_Instructions for the task_. Each line containing the string "FooterSb" should be copied out of the entries.

━━━ Records for processing ━━━

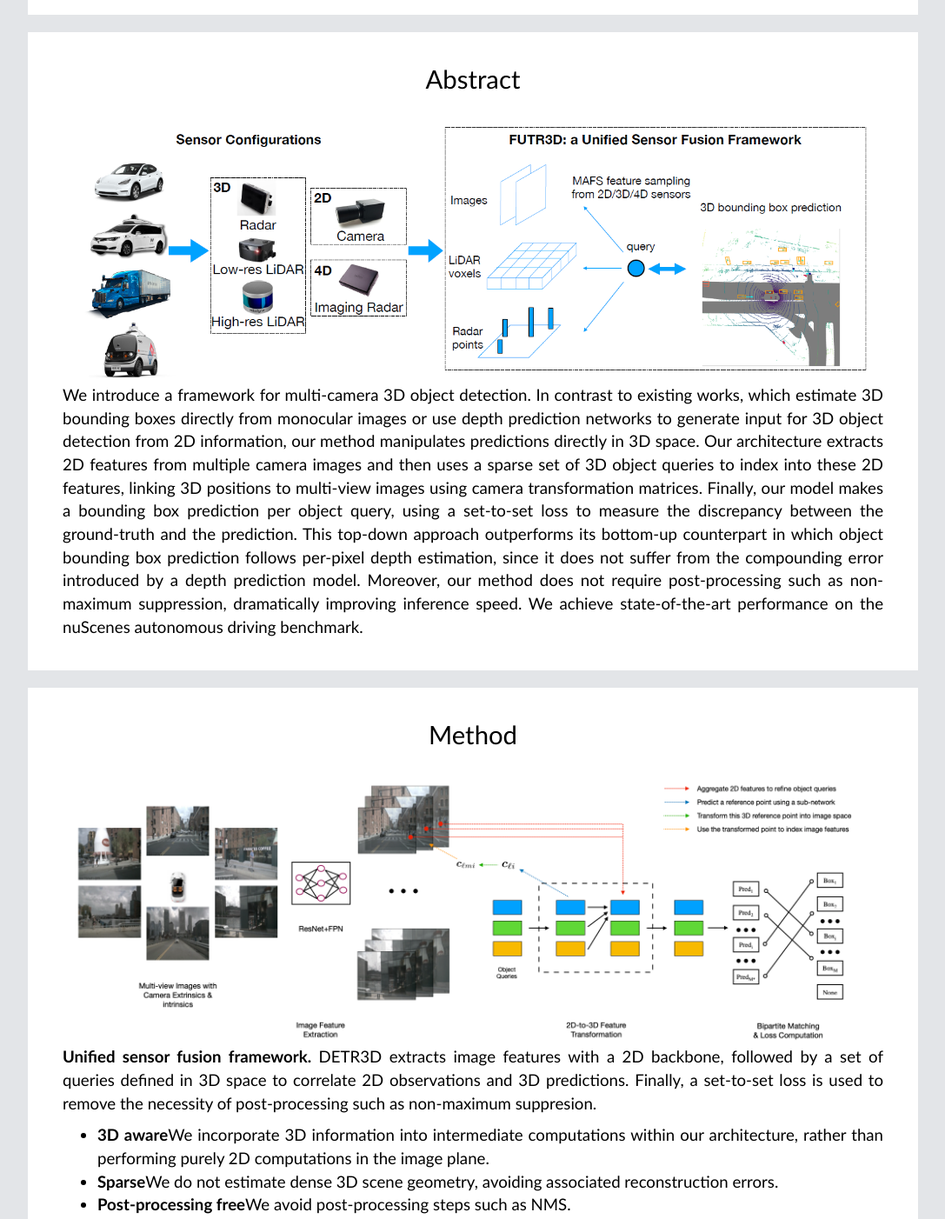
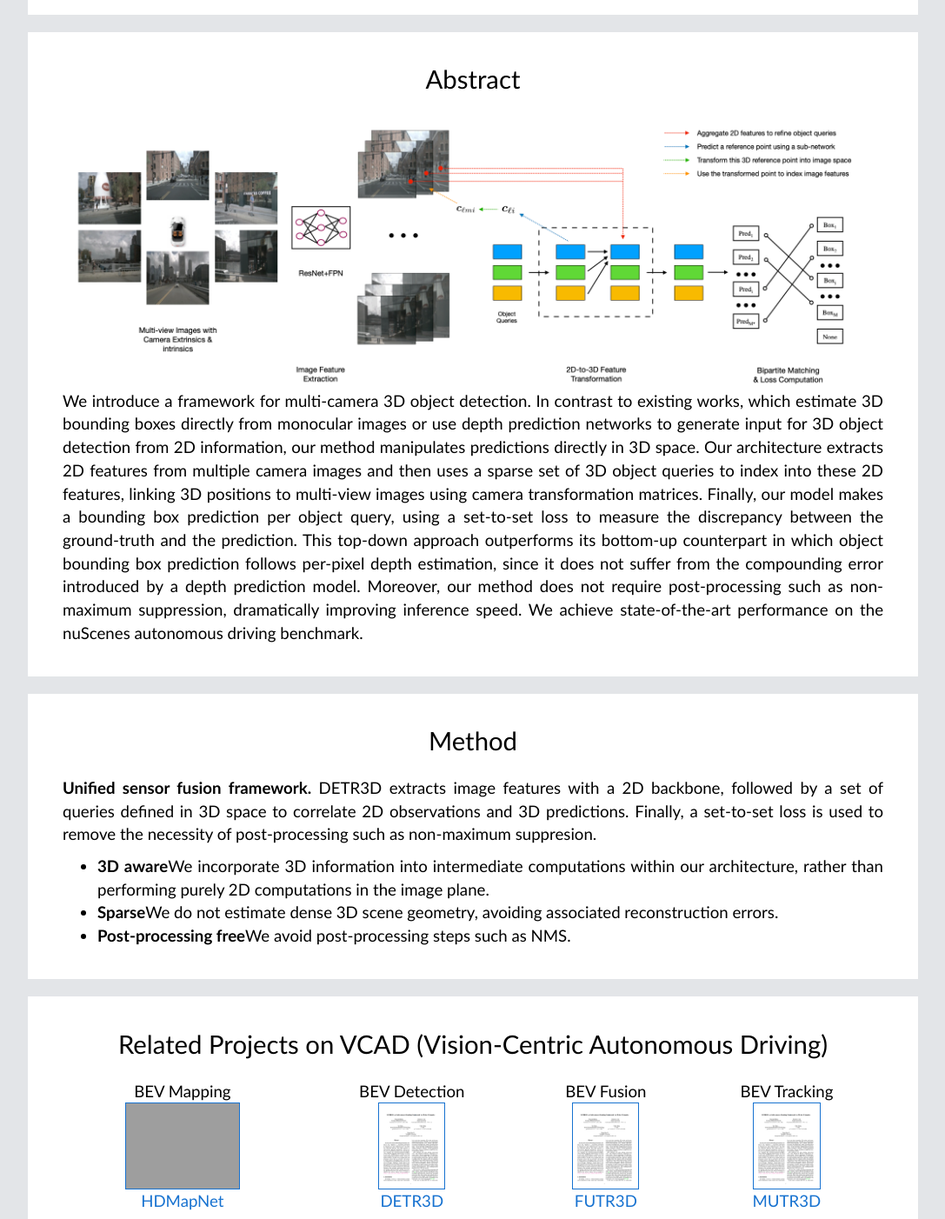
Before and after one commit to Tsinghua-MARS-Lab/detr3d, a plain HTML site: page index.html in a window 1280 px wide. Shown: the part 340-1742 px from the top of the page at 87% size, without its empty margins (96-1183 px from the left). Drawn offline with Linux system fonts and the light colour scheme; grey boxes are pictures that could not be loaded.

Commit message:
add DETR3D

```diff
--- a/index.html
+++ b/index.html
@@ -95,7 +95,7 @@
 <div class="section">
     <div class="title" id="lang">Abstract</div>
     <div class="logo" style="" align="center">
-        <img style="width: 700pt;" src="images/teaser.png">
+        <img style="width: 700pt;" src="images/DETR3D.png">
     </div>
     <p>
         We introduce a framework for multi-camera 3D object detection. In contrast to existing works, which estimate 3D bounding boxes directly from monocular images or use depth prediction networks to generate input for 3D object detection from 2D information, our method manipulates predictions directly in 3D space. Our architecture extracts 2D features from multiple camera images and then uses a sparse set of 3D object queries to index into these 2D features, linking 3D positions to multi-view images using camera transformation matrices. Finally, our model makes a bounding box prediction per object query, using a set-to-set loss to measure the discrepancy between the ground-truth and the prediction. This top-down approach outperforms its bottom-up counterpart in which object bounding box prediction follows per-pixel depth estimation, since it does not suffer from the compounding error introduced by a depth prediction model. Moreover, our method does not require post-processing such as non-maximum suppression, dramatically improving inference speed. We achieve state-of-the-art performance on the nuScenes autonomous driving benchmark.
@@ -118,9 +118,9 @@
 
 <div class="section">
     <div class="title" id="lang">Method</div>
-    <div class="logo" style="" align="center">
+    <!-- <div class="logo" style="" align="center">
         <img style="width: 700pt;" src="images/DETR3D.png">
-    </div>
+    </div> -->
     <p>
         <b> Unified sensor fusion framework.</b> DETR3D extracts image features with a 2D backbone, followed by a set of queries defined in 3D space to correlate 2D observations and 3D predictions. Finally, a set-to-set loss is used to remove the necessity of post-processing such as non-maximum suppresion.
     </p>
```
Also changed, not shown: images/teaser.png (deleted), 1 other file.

━━━
━━━ Records for processing ━━━

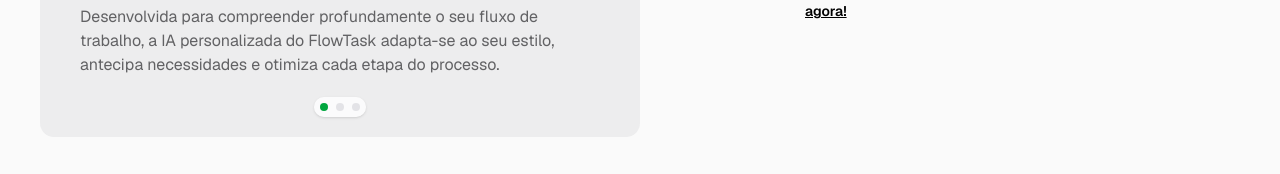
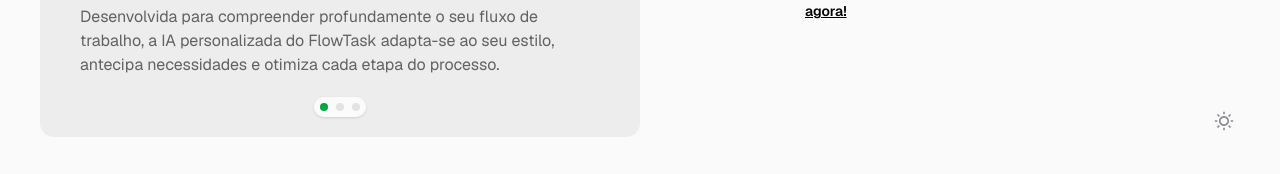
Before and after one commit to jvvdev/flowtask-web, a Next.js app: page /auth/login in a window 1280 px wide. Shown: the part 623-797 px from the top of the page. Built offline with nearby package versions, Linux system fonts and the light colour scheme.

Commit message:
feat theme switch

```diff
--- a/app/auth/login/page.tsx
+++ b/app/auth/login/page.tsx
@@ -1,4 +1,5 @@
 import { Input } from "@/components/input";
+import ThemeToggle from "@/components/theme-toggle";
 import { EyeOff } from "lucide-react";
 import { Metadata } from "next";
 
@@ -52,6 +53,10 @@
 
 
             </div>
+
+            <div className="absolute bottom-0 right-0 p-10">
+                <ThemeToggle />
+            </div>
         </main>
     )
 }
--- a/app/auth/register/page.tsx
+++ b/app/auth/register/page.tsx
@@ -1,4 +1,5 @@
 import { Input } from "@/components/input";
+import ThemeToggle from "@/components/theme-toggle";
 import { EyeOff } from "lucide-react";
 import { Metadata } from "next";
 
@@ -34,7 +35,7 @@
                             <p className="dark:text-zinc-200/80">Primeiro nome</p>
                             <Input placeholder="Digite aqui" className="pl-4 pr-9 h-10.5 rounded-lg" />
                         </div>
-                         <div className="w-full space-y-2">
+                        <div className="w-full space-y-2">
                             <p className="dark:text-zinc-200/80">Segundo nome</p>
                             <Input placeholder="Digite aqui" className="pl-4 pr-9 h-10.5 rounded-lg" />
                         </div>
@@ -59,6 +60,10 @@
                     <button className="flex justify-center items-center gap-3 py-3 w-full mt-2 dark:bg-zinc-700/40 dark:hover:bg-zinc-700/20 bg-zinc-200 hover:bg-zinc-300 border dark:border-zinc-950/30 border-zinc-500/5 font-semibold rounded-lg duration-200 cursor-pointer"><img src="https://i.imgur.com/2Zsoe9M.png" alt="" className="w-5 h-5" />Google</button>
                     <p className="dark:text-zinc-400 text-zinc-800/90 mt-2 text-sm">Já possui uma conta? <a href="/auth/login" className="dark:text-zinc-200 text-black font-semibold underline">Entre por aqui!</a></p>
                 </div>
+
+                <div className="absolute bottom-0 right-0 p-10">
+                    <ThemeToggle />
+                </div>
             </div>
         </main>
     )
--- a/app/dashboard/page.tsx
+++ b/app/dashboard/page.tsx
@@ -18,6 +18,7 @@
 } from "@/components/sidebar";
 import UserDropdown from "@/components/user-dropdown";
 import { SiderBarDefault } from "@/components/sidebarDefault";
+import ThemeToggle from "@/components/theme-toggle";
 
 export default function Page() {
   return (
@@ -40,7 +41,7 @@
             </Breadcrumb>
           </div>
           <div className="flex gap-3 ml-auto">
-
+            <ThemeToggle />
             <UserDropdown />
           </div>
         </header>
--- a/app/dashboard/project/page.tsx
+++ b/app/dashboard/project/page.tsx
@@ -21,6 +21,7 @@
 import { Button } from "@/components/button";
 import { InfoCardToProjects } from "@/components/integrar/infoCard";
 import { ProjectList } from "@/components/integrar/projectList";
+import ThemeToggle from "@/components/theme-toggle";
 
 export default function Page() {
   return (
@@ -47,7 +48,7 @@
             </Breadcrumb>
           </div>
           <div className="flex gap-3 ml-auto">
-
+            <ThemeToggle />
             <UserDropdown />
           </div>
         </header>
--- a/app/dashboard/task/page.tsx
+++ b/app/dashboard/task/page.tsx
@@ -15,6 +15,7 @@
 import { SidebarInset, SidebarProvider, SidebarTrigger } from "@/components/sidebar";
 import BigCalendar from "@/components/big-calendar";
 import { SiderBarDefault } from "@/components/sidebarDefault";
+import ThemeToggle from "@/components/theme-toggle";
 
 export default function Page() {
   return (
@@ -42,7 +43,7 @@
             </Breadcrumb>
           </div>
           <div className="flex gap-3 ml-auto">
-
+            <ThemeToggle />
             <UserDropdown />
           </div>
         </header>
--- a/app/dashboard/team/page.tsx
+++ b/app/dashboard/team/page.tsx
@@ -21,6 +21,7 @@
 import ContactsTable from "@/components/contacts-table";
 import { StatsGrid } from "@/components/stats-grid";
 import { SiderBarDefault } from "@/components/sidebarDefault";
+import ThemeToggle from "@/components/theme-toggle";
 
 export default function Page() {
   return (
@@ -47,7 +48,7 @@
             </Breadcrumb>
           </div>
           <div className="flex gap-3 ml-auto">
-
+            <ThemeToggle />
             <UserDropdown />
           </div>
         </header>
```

━━━
━━━ Records for processing ━━━

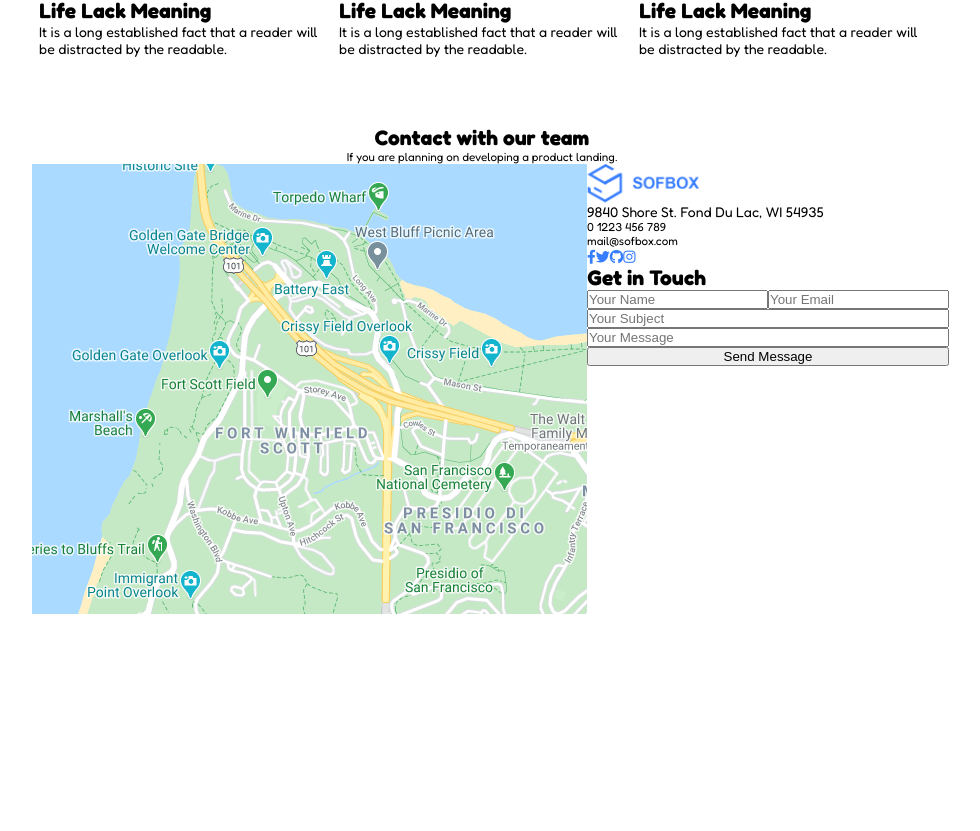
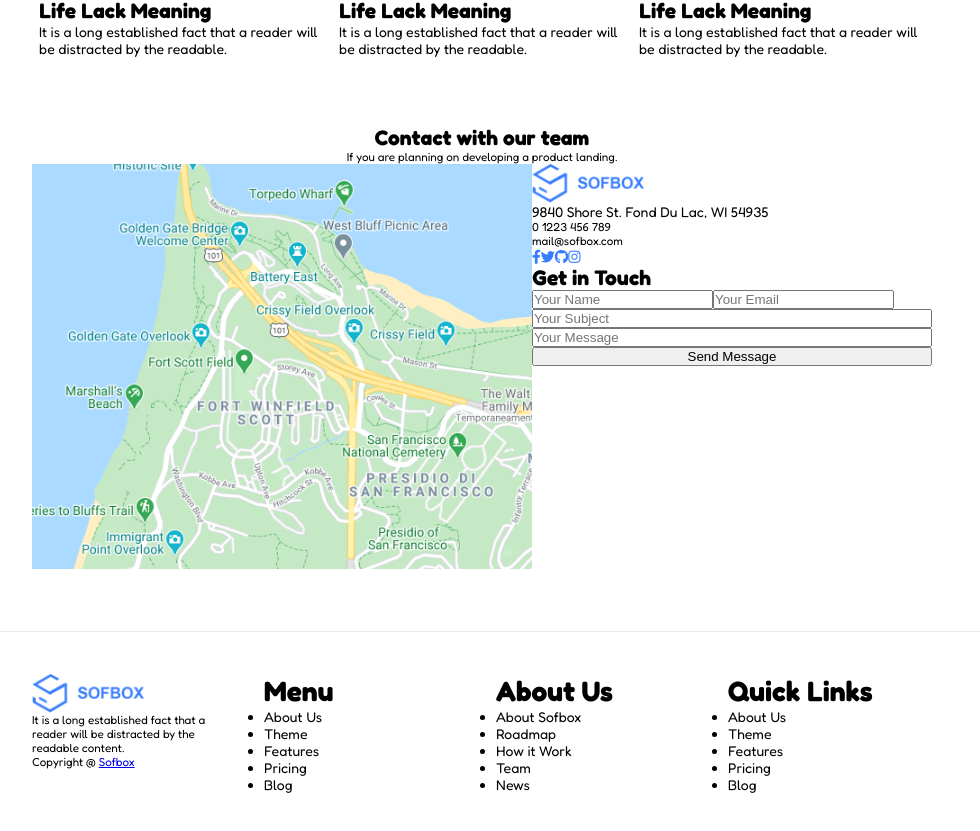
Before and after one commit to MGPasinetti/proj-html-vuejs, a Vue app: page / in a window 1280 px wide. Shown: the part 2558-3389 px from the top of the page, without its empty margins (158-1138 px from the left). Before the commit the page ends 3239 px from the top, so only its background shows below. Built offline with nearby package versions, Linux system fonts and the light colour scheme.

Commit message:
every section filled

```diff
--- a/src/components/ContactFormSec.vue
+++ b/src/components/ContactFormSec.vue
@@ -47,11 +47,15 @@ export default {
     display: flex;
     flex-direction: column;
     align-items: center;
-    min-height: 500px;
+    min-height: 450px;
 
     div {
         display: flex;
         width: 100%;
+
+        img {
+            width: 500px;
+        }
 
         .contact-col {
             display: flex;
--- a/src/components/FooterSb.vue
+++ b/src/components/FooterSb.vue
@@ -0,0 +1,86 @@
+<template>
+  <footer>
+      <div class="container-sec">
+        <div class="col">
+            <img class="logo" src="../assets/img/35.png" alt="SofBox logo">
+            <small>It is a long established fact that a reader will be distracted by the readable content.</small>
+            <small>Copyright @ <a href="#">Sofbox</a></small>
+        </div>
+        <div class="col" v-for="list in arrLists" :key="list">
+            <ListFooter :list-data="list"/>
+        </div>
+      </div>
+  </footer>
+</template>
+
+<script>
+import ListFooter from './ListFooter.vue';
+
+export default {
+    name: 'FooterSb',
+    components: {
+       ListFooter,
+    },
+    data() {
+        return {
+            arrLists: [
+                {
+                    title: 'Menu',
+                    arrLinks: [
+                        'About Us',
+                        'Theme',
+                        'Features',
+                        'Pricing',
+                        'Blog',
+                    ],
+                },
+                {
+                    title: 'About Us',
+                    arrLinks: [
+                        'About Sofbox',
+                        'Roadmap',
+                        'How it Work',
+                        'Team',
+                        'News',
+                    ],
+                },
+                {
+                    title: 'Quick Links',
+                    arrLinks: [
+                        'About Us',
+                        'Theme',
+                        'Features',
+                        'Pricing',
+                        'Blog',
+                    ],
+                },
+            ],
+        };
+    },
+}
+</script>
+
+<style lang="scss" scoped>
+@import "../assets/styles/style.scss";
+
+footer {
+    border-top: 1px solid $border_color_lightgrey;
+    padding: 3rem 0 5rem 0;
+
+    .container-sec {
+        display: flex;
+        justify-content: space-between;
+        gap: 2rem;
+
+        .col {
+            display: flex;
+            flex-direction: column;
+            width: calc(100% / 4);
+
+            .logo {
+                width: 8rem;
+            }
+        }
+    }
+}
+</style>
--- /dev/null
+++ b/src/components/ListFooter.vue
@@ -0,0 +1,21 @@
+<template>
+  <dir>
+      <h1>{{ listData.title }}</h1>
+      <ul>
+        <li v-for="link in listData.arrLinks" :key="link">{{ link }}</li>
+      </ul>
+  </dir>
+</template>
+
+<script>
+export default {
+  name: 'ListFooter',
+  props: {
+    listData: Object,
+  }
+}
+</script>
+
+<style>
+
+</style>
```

━━━

_Task solution_.
--- a/src/components/FooterSb.vue
+++ b/src/components/FooterSb.vue
+    name: 'FooterSb',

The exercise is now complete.